That was a new low for all three counties, the realtors said, pointing out that a large number of buyers who were chasing the few houses for sale had pushed up prices, meaning fewer people could afford a home.
In Orange County, the realtors said, some buyers are probably spurred by fears that a pending slow-growth initiative, if passed, will push the price of a home beyond their means.
“The appreciation in housing prices has started fueling some demand in and of itself,” said Joel Singer, chief economist for the group.
“There’s fear that there won’t be as much growth in the future, making housing more expensive,” he added.
By contrast, nearly half the households could afford a home in inland areas, where housing is less scarce and less expensive.
The survey covered only detached homes--not condominiums or townhouses--and also excluded new houses.
In Orange County, a household needed an annual income of $59,099 to afford the median price of $193,563 for a home in March.
It took that much income to qualify for a mortgage with a monthly payment of $1,477.
Only 24% of the county’s households earn at least that much, the group estimated.
In February, when the median home price was a much lower $179,999, it was estimated that 28% of local households could afford a house.
In neighboring Los Angeles County, only 25% of all households could afford the median home price of $163,840 there. A household needed income of $50,024 annually to make monthly payments of $1,251.
The situation was even worse in the San Francisco Bay Area, where only 17% of the households could afford a home in March.
Bay Area homes going for a median price of $184,309 required an income of $56,274 to meet loan payments of $1,407.
The Bay Area had the state’s lowest percentage of families who could afford a median-priced home.
But despite the declining number of people able to afford a house, more people are buying homes, the realtors group said.

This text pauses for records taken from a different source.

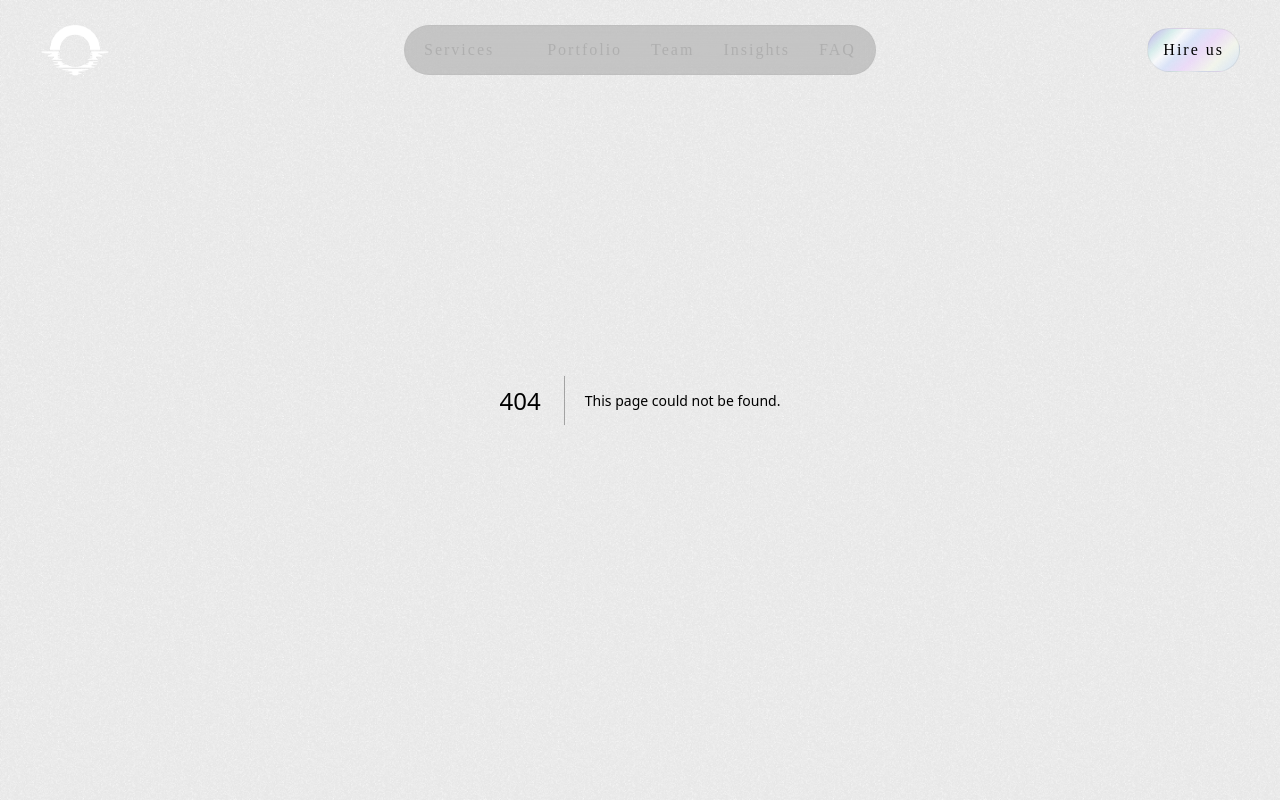
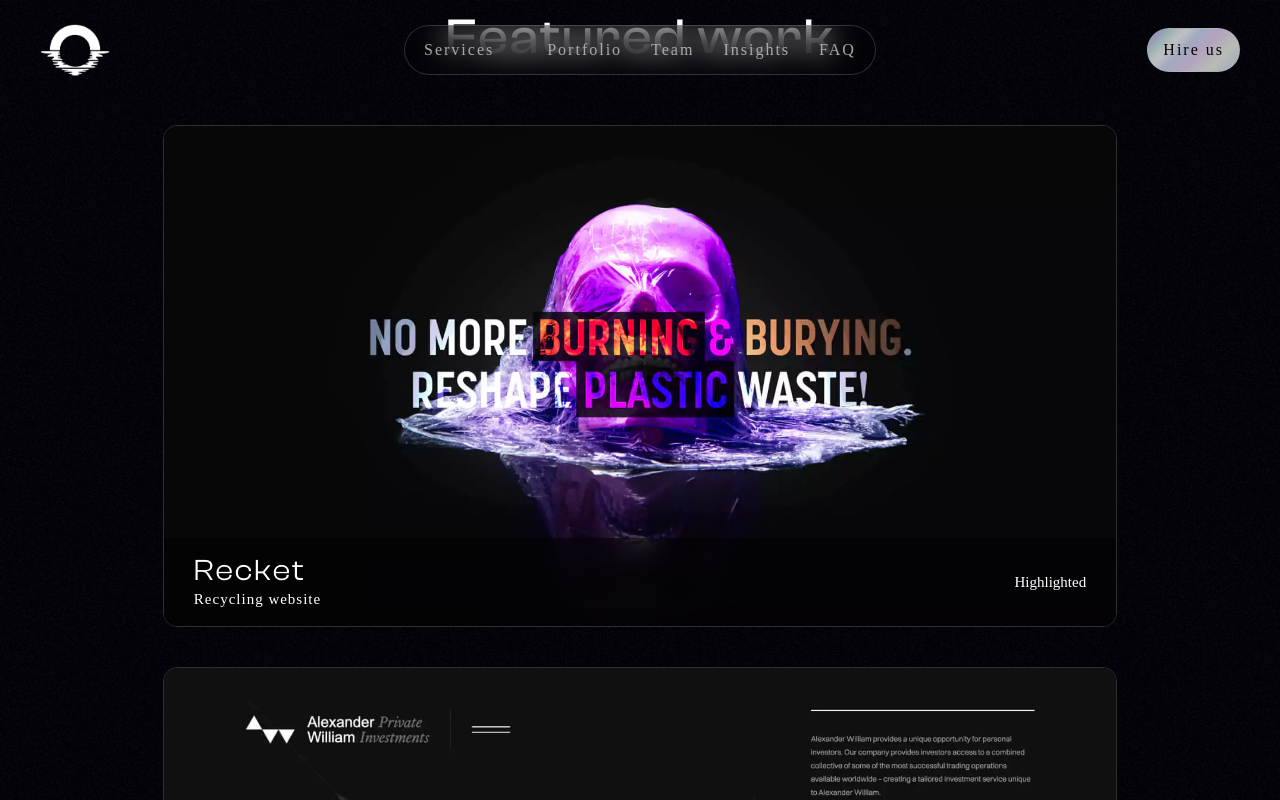
Before and after one commit to Alen-Gebles/horizon-website, a Next.js app: page /components/PageThree in a window 1280 px wide. Before the commit this address had no page. Shown: the top 800 px of the page. Built offline with nearby package versions, Linux system fonts and the light colour scheme.

Commit message:
added a third section

```diff
--- /dev/null
+++ b/app/components/PageThree/page.jsx
@@ -0,0 +1,39 @@
+import React from 'react';
+import './pageThree.css';
+import Link from 'next/link';
+
+function PageThree() {
+  const project = ({ imgSrc, projectName, projectSubject, year }) => {
+    return (
+      <Link href="#">
+        <div className="project">
+            <img className="projectImage" src={imgSrc} alt={projectName} />
+          <div className="projectInfo">
+            <div className='info'>
+              <h3>{projectName}</h3>
+              <p>{projectSubject}</p>
+            </div>
+            <p className='year'>{year}</p>
+          </div>
+        </div>
+      </Link>
+    );
+  };
+
+  const projectData1 = {imgSrc: '/landingImages/image1.webp', projectName: 'Recket', projectSubject: 'Recycling website', year: 'Highlighted',};
+  const projectData2 = {imgSrc: '/landingImages/image2.webp', projectName: 'Alexander William', projectSubject: 'Private Investments', year: '2023',};
+  const projectData3 = {imgSrc: '/landingImages/image3.webp', projectName: 'Ultra', projectSubject: 'Online Bank', year: '2024',};
+  const projectData4 = {imgSrc: '/landingImages/image4.webp', projectName: 'Dorian Eskola', projectSubject: 'Fitness website', year: '2024',};
+
+  return (
+    <section className="pageThree">
+      <h1 className="featuredText">Featured work</h1>
+      {project(projectData1)}
+      {project(projectData2)}
+      {project(projectData3)}
+      {project(projectData4)}
+    </section>
+  );
+}
+
+export default PageThree;
--- /dev/null
+++ b/app/components/PageThree/pageThree.css
@@ -0,0 +1,73 @@
+.pageThree{
+  display: flex;
+  width: 100%;
+  height: auto;
+  align-items: center;
+  justify-content: center;
+  padding-inline: 25px;
+  flex-direction: column;
+}
+
+.featuredText{
+  color: white;
+  font-size: min(max(25px, 4vw), 50px);
+  font-family: "ClashDisplay-Medium";
+  letter-spacing: 2px;
+  margin-bottom: 50px;
+}
+
+.project{
+  display: flex;
+  flex-direction: column;
+  position: relative;
+  width: 100%;
+  max-width: 1000px;
+  min-height: 300px;
+  height: 100%;
+  max-height: 700px;
+  border-radius: 14px;
+  background-color: rgb(7, 5, 10);
+  color: white;
+  overflow: hidden;
+  margin-bottom: 5vh;
+  border: 1px solid rgb(48, 47, 47);
+  cursor: pointer;
+}
+.project:hover .projectImage{
+  scale: 1.1;
+}
+.projectImage{
+  min-height: 300px;
+  height: 100%;
+  max-height: 500px;
+  width: auto;
+  object-fit: cover;
+  transition: 500ms;
+}
+.projectInfo{
+  position: absolute;
+  bottom: 0;
+  min-height: 50px;
+  display: flex;
+  justify-content: space-between;
+  align-items: center;
+  flex: 3;
+  width: 100%;
+  padding: 10px 30px;
+  backdrop-filter: blur(10px);
+  background-color: rgba(0, 0, 0, 0.432);
+}
+.info h3{
+  font-size: min(max(15px, 4vw), 30px);
+  font-family: "ClashDisplay-Regular";
+  letter-spacing: 2px;
+}
+.info p{
+  font-size: min(max(12px, 2vw), 15px);
+  letter-spacing: 1px;
+  position: relative;
+  top: -5px;
+}
+.year{
+  font-size: min(max(12px, 2vw), 15px);
+}
--- a/app/page.jsx
+++ b/app/page.jsx
@@ -1,12 +1,14 @@
 import Image from "next/image";
 import LandingPage from "./components/Landing-page/page";
 import PageTwo from "./components/PageTwo/page";
+import PageThree from "./components/PageThree/page";
 
 export default function Home() {
   return (
     <main>
       <LandingPage />
       <PageTwo />
+      <PageThree />
     </main>
   );
 }
--- a/app/style/globals.css
+++ b/app/style/globals.css
@@ -5,7 +5,7 @@
 
 body {
   width: 100vw;
-  height: 3000px;
+  height: auto;
   position: relative;
   margin: 0;
   overflow-x: hidden;
```
Also changed, not shown: app/components/Background/background.css (+4 -4 lines), app/components/PageTwo/pageTwo.css (+15 -2 lines).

Statewide, realtors sold 1.4% more homes during the first three months of 1988, compared to the same period last year, according to the group.
In Orange County, realtors sold 5.2% more and said they could have sold more homes had there been more to sell.
“There are a lot of people out there looking for houses because the interest rates have stayed down,” said Doreen Benton, president of the Irvine Board of Realtors.
The rest of the nation looks like a bargain compared to California, where only 31% of households could qualify for the average-priced $151,725 house.
The national average price for a house was $88,700 in March. Nearly half of all households earned more than the $27,082 necessary to afford monthly payments of $677 on such a house.
In calculating the affordable factor, survey-takers assume that buyers are making a 20% down payment and spending about 30% of their income on housing.
The survey also assumed a buyer had a 30-year mortgage at an interest rate of 9.08%, the national average for fixed and adjustable-rate mortgages in early March.
Figures show the percentage of the state and Orange County populations who could afford to buy a median-priced home in the months listed.
Orange County Jan. 87: 35% March 88: 24%
State Jan. 87: 36% March 88: 31%
Source: California Assn. of Realtors March Housing Affordability Index
Median Monthly Min. Annual Percent Selling Price Mtg. Payment Income Qualified United States $88,700 $677 $27,082 49% California $151,725 $1,158 $46,325 31% Los Angeles $163,840 $1,251 $50,024 25% San Francisco Bay $184,309 $1,407 $56,274 17% San Diego $136,483 $1,042 $41,671 30% Orange County $193,563 $1,477 $59,099 24% Sacramento $89,444 $683 $27,309 53% Riverside/ San Bernardino $96,536 $737 $29,475 49
Source: California Assn. of Realtors